SET is a string object that can have zero or more values, each of which must be
chosen from a list of permitted values specified when the table is created.
column values that consist of multiple set members are specified with members separated by commas ("
,"). A consequence of this
SET member values should not themselves contain commas.
For example, a column specified as
SET('one', 'two') NOT NULL can have any of these
column can have a maximum of 64 distinct members. A table can have no more than 255 unique element list
definitions among its
columns considered as a group. For more information on this limit, see Section
D.10.5, "Limits Imposed by
.frm File Structure".
Duplicate values in the definition cause a warning, or an error if strict SQL mode is enabled.
Trailing spaces are automatically deleted from
SET member values in the table
definition when a table is created.
When retrieved, values stored in a
SET column are displayed using the lettercase
that was used in the column definition. Note that
SET columns can be assigned a
character set and collation. For binary or case-sensitive collations, lettercase is taken into account when
assigning values to the column.
SET values numerically, with the low-order bit of the stored value
corresponding to the first set member. If you retrieve a
SET value in a numeric
context, the value retrieved has bits set corresponding to the set members that make up the column value. For
example, you can retrieve numeric values from a
SET column like this:
If a number is stored into a
SET column, the bits that are set in the binary
representation of the number determine the set members in the column value. For a column specified as
SET('a','b','c','d'), the members have the following decimal and binary values.
||Decimal Value||Binary Value|
If you assign a value of
9 to this column, that is
1001 in binary, so the first and fourth
'd' are selected and the resulting
For a value containing more than one
SET element, it does not matter what order the
elements are listed in when you insert the value. It also does not matter how many times a given element is
listed in the value. When the value is retrieved later, each element in the value appears once, with elements
listed according to the order in which they were specified at table creation time. For example, suppose that a
column is specified as
CREATE TABLE myset (col SET('a', 'b', 'c', 'd'));
If you insert the values
INSERT INTO myset (col) VALUES-> ('a,d'), ('d,a'), ('a,d,a'), ('a,d,d'), ('d,a,d');Query OK, 5 rows affected (0.01 sec)Records: 5 Duplicates: 0 Warnings: 0
Then all these values appear as
'a,d' when retrieved:
SELECT col FROM myset;+------+| col |+------+| a,d || a,d || a,d || a,d || a,d |+------+5 rows in set (0.04 sec)
If you set a
SET column to an unsupported value, the value is ignored and a warning
INSERT INTO myset (col) VALUES ('a,d,d,s');Query OK, 1 row affected, 1 warning (0.03 sec)mysql>

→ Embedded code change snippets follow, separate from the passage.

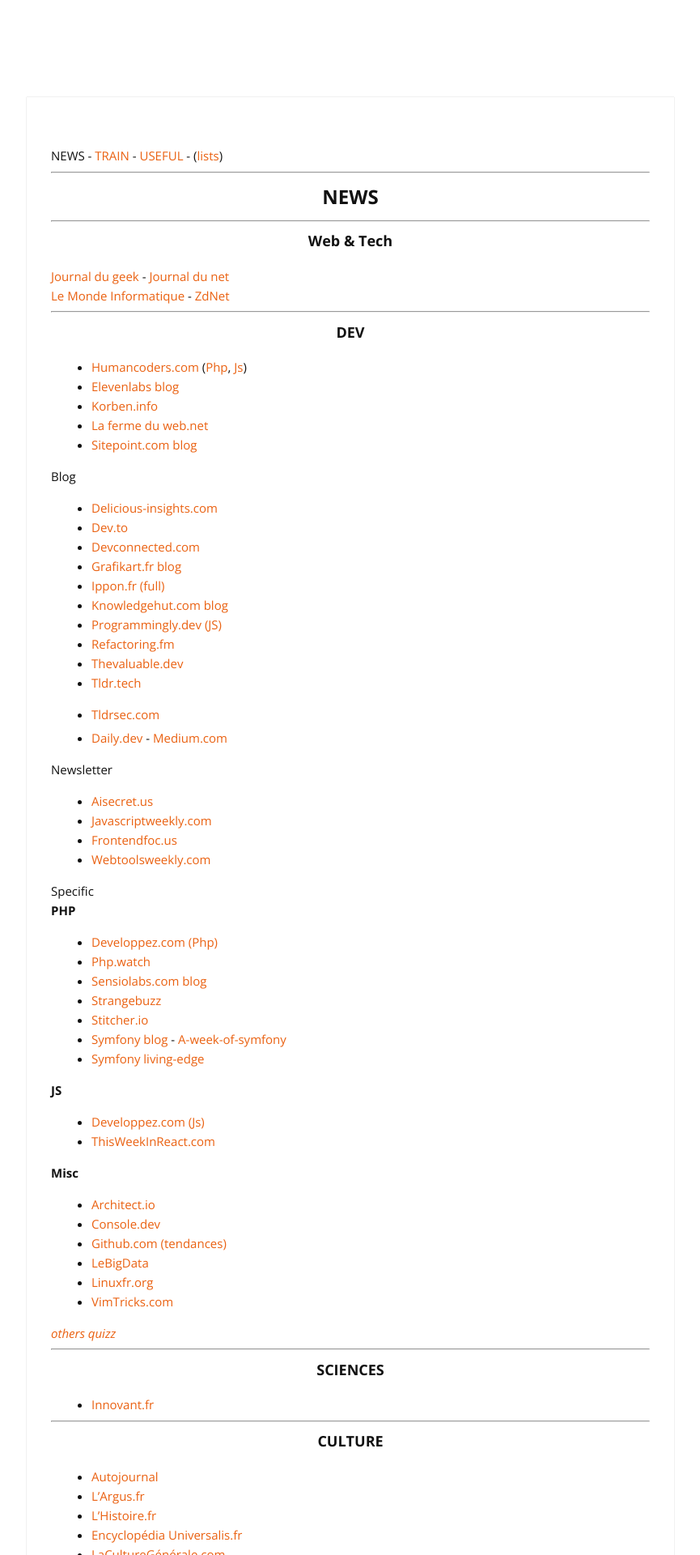
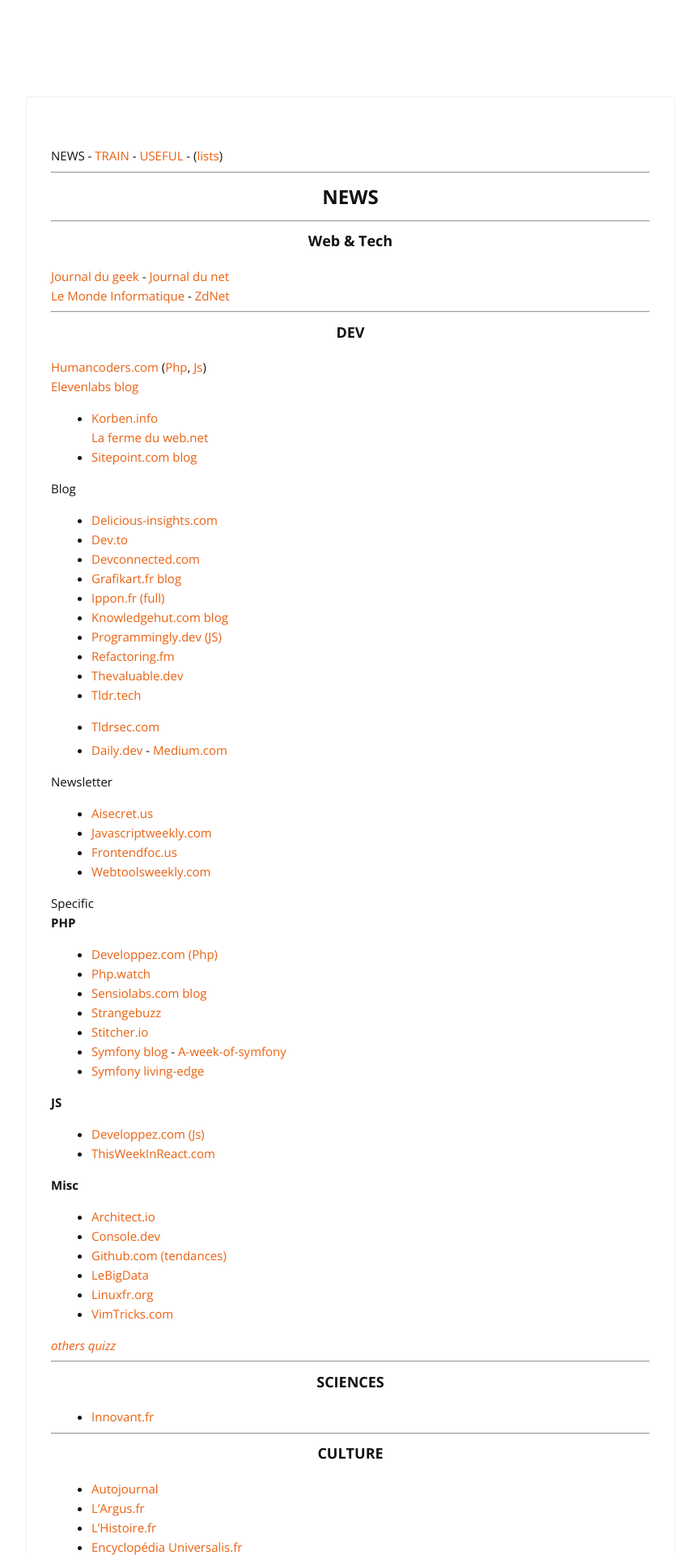
Before and after one commit to cylmat/cylmat.github.io, a Jekyll site: the page built from _pages/news.md, in a window 1280 px wide. Shown: the top 1920 px of the page at 81% size, without its empty margins (207-1072 px from the left). Built offline with Jekyll 4.4.1, drawn with Linux system fonts in a browser that asks for light colours; nearby versions of some CDN libraries.

Commit message:
Update news.md

```diff
--- a/_pages/news.md
+++ b/_pages/news.md
@@ -19,10 +19,10 @@
 
 ### <center>DEV</center>
 
-- [Humancoders.com](https://news.humancoders.com) ([Php](https://news.humancoders.com/t/php), [Js](https://news.humancoders.com/t/javascript))
-- [Elevenlabs blog](https://blog.eleven-labs.com)
+[Humancoders.com](https://news.humancoders.com) ([Php](https://news.humancoders.com/t/php), [Js](https://news.humancoders.com/t/javascript))
+[Elevenlabs blog](https://blog.eleven-labs.com)
 - [Korben.info](https://korben.info)
-- [La ferme du web.net](https://www.lafermeduweb.net)
+[La ferme du web.net](https://www.lafermeduweb.net)
 - [Sitepoint.com blog](https://www.sitepoint.com/blog)
 
 Blog
```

SHOW WARNINGS;+---------+------+------------------------------------------+| Level | Code | Message |+---------+------+------------------------------------------+| Warning | 1265 | Data truncated for column 'col' at row 1 |+---------+------+------------------------------------------+1 row in set (0.04 sec)mysql>

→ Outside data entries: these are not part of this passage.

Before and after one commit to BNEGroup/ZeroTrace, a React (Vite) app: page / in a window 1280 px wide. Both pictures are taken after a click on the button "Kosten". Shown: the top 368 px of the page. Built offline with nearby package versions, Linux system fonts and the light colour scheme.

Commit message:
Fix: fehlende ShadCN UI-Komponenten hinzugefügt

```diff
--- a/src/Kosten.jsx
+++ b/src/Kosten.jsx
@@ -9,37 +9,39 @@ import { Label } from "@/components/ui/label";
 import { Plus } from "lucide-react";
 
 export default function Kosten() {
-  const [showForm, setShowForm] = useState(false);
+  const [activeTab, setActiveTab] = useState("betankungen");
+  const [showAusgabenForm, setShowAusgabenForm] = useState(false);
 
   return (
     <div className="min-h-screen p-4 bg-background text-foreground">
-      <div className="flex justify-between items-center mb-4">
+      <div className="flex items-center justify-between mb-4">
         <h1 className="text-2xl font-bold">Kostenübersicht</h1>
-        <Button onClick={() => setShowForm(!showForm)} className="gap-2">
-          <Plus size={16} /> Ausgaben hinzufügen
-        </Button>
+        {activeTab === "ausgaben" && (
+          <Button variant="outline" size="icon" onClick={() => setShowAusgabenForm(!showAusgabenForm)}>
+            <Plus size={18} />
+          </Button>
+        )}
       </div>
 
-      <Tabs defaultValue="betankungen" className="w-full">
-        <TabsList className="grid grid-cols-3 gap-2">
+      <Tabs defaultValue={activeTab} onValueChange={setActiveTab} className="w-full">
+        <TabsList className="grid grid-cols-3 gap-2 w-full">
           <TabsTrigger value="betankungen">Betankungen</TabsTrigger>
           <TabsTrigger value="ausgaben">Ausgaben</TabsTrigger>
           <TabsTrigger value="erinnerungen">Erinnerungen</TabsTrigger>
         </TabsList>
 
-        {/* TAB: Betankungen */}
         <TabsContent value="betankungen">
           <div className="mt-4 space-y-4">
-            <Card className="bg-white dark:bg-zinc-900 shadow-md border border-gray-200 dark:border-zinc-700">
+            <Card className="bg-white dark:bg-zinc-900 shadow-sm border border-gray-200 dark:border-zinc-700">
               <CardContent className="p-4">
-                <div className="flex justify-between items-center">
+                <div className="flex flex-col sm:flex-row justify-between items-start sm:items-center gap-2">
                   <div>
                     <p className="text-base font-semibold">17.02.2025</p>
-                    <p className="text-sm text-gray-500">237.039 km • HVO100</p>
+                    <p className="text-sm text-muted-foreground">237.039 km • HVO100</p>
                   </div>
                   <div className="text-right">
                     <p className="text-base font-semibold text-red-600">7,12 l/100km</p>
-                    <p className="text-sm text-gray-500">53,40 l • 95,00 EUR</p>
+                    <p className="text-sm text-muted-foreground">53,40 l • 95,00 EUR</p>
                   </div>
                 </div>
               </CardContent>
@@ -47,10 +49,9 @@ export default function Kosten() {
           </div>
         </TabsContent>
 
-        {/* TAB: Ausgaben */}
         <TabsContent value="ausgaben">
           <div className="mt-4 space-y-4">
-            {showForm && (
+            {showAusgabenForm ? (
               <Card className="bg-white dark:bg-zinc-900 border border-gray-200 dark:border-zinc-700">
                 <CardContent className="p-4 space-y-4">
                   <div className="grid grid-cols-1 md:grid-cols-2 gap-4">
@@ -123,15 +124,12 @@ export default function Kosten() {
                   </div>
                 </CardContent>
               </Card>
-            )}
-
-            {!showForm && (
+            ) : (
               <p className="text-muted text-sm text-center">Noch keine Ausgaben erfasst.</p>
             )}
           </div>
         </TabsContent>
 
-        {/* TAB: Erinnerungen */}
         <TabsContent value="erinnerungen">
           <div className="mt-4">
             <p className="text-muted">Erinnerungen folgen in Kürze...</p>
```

SELECT col FROM myset;+------+| col |+------+| a,d || a,d || a,d || a,d || a,d || a,d |+------+6 rows in set (0.01 sec)
If strict SQL mode is enabled, attempts to insert invalid
SET values result in an
SET values are sorted numerically.
NULL values sort
SELECT * FROMmysql>
SELECT * FROM
The first statement finds rows where
set_col contains the
value set member. The second is similar, but not the same: It finds
anywhere, even as a substring of another set member.
The following statements also are permitted:
SELECT * FROMmysql>
SELECT * FROM
The first of these statements looks for values containing the first set member. The second looks for an exact
match. Be careful with comparisons of the second type. Comparing set values to
returns different results than comparing values to
should specify the values in the same order they are listed in the column definition.
To determine all possible values for a
SET column, use
COLUMNS FROM and parse the
definition in the
Type column of the output.
In the C API,
SET values are returned as strings. For information about using
result set metadata to distinguish them from other strings, see Section
21.8.5, "C API Data Structures".